Hospital activity was ‘just a test’

Published 8:55 am Saturday, October 31, 2009

FRANKLIN—If you happened to see a huge tent being constructed and dismantled in the employee parking lot at Southampton Memorial Hospital Thursday, there’s no need to worry.

The hospital was conducting a training exercise for its mobile hospital unit. The mobile hospital unit is basically a tent that can be set up in case of an emergency when the hospital can’t handle the patient load or is damaged in a natural disaster.

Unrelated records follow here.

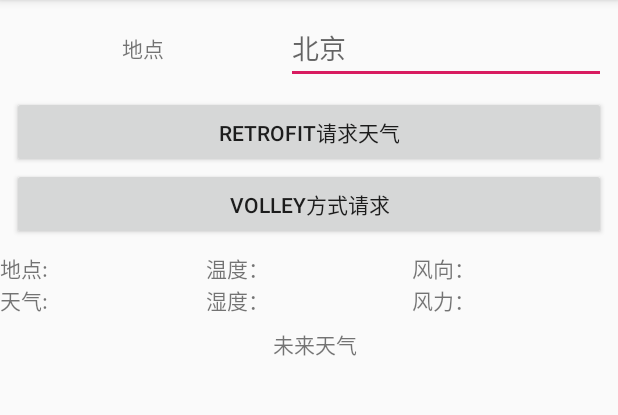
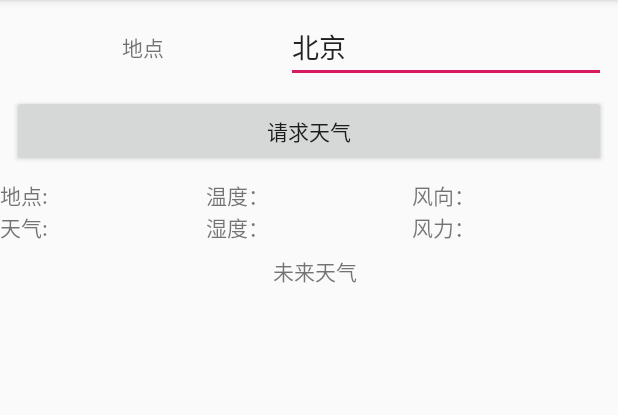
Before and after one commit to kevinblu/Weather, an Android app: the screen it shows after launch (MainActivity), on a phone screen of 412 x 824 dp, the part 84-499 px from its top. Run offline under Robolectric (Android 15) with nearby library versions, the phone set to English and light mode, and no system bars; our stand-ins replace ButterKnife, Volley; libraries missing offline, so code that uses them is left out: permissions.dispatcher.

```diff
--- a/app/src/main/AndroidManifest.xml
+++ b/app/src/main/AndroidManifest.xml
@@ -1,5 +1,6 @@
 <?xml version="1.0" encoding="utf-8"?>
 <manifest xmlns:android="http://schemas.android.com/apk/res/android"
+    xmlns:tools="http://schemas.android.com/tools"
     package="com.shen.weatherbroadcast">
 <uses-permission android:name="android.permission.ACCESS_NETWORK_STATE"/>
     <uses-permission android:name="android.permission.INTERNET"/>
@@ -8,6 +9,7 @@
     <uses-permission android:name="android.permission.READ_PHONE_STATE"/>
     <uses-permission android:name="android.permission.READ_CONTACTS"/>
     <uses-permission android:name="android.permission.ACCESS_FINE_LOCATION"/>
+
 
     <application
         android:allowBackup="true"
--- a/app/src/main/java/com/shen/weatherbroadcast/MainActivity.java
+++ b/app/src/main/java/com/shen/weatherbroadcast/MainActivity.java
@@ -1,5 +1,6 @@
 package com.shen.weatherbroadcast;
 
+import android.Manifest;
 import android.app.Activity;
 import android.content.Intent;
 import android.os.AsyncTask;
@@ -29,12 +30,15 @@ import java.util.List;
 
 import butterknife.BindView;
 import butterknife.ButterKnife;
+import permissions.dispatcher.NeedsPermission;
+import permissions.dispatcher.RuntimePermissions;
 import retrofit2.Call;
 import retrofit2.Callback;
 import retrofit2.Response;
 import retrofit2.Retrofit;
 import retrofit2.converter.gson.GsonConverterFactory;
 
+@RuntimePermissions
 public class MainActivity extends AppCompatActivity implements View.OnClickListener {
     static String key = "e16c03e5d6d233c14faf466ff01007cc";
 
@@ -58,16 +62,15 @@ public class MainActivity extends AppCompatActivity implements View.OnClickListe
     TextView realtimeDirection;
     @BindView(R.id.realtime_wind_force)
     TextView realtimeWindForce;
-    @BindView(R.id.btn_volley_quest)
-    Button btnVolleyQuest;
 
+    @NeedsPermission({Manifest.permission.INTERNET})
     @Override
     protected void onCreate(Bundle savedInstanceState) {
         super.onCreate(savedInstanceState);
         setContentView(R.layout.activity_main);
+
         ButterKnife.bind(this);
         btnQuestForWeather.setOnClickListener(this);
-        btnVolleyQuest.setOnClickListener(this::onClick);
 
     }
 
@@ -80,7 +83,7 @@ public class MainActivity extends AppCompatActivity implements View.OnClickListe
                         .addConverterFactory(GsonConverterFactory.create())
                         .build();
                 WeatherService service = retrofit.create(WeatherService.class);
-                String city = editText.getText().toString().trim();
+                String city =  editText.getText().toString().trim();
                 Call<Weather> call = service.getWeather(city, key);
                 call.enqueue(new Callback<Weather>() {
                     @Override
@@ -96,22 +99,6 @@ public class MainActivity extends AppCompatActivity implements View.OnClickListe
                         Log.d("request", " failed");
                     }
                 });
-                break;
-            case R.id.btn_volley_quest:
-                RequestQueue requestQueue = Volley.newRequestQueue(this);
-                String url = "http://apis.juhe.cn/simpleWeather/query key="+key+"city="+editText.getText().toString().trim();
-                StringRequest request = new StringRequest(Request.Method.GET, url, new com.android.volley.Response.Listener<String>() {
-                @Override
-                public void onResponse(String response) {
-                    textView.setText(response.substring(0, 20));
-                    Log.d("Volley", "successed");
-                }
-            }, new com.android.volley.Response.ErrorListener() {
-                @Override
-                public void onErrorResponse(VolleyError error) {
-                    textView.setText("error");
-                }
-            });
                 break;
         }
     }
--- a/app/src/main/java/com/shen/weatherbroadcast/WeatherService.java
+++ b/app/src/main/java/com/shen/weatherbroadcast/WeatherService.java
@@ -2,7 +2,6 @@ package com.shen.weatherbroadcast;
 
 import retrofit2.Call;
 import retrofit2.http.GET;
-import retrofit2.http.Path;
 import retrofit2.http.Query;
 
 public interface WeatherService {
--- a/app/src/main/res/layout/activity_main.xml
+++ b/app/src/main/res/layout/activity_main.xml
@@ -14,7 +14,7 @@
         android:orientation="horizontal"
         app:layout_constraintLeft_toLeftOf="parent"
         app:layout_constraintRight_toRightOf="parent"
-        app:layout_constraintTop_toBottomOf="@id/btn_volley_quest">
+        app:layout_constraintTop_toBottomOf="@id/btn_quest_for_weather">
 
         <LinearLayout
             android:id="@+id/layout_today_weather"
@@ -93,22 +93,11 @@
         android:layout_marginStart="8dp"
         android:layout_marginTop="8dp"
         android:layout_marginEnd="8dp"
-        android:text="Retrofit请求天气"
+        android:text="请求天气"
         app:layout_constraintEnd_toEndOf="parent"
         app:layout_constraintHorizontal_bias="1.0"
         app:layout_constraintStart_toStartOf="parent"
         app:layout_constraintTop_toBottomOf="@+id/editText" />
-
-    <Button
-        android:id="@+id/btn_volley_quest"
-        android:layout_width="match_parent"
-        android:layout_height="wrap_content"
-        android:layout_marginStart="8dp"
-        android:layout_marginEnd="8dp"
-        android:text="Volley方式请求"
-        app:layout_constraintEnd_toEndOf="parent"
-        app:layout_constraintStart_toStartOf="parent"
-        app:layout_constraintTop_toBottomOf="@id/btn_quest_for_weather" />
 
     <EditText
         android:id="@+id/editText"
@@ -118,7 +107,7 @@
         android:layout_marginEnd="8dp"
         android:ems="10"
         android:inputType="textPersonName"
-        android:hint="北京"
+        android:text="北京"
         app:layout_constraintEnd_toEndOf="parent"
         app:layout_constraintTop_toTopOf="parent" />
 
--- /dev/null
+++ b/app/src/main/res/values/attrs.xml
@@ -0,0 +1,6 @@
+<?xml version="1.0" encoding="UTF-8" ?>
+<resources>
+    <declare-styleable name="MYListView">
+        <attr name="header" format="reference"/>
+    </declare-styleable>
+</resources>
```
Also changed, not shown: app/build.gradle (+8 -0 lines), 4 other files.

Miles Carr, the hospital’s director of maintenance and safety, said the unit, which measures 18 feet by 25 feet fully assembled, can be used in “any type of major disaster,” and can be set up to hold between 2 and 50 patients. The unit was given to the hospital by the state and was purchased with Homeland Security funds.

The unit at SMH is one of 19 across Hampton Roads, Carr said. He said the hospitals all have a mutual agreement and the individual units can be connected to form a huge mobile hospital.

“We can equip it with heat, lights and air conditioning,” he said. The same types of tents are used for medical care in Iraq and Afghanistan.

Hospital officials were aware of the fact that the exercise could raise fears about the current H1N1, or swine, influenza virus pandemic. Fears of creating panic led officials to conduct the exercise in the back of the hospital rather than the front.

“We certainly don’t want any panic,” said Anne Williams, the hospital’s director of marketing. She said the exercise was planned for the fall because the weather is “not too hot and not too cold.”

Employees from several of the hospital’s departments received training on how to assemble the mobile unit, Williams said it was to ensure that there would be enough properly trained people in case of an emergency.

“It’s a pretty neat device,” Carr said. “It’s just to facilitate safety in a disaster — if the hospital can’t handle it.”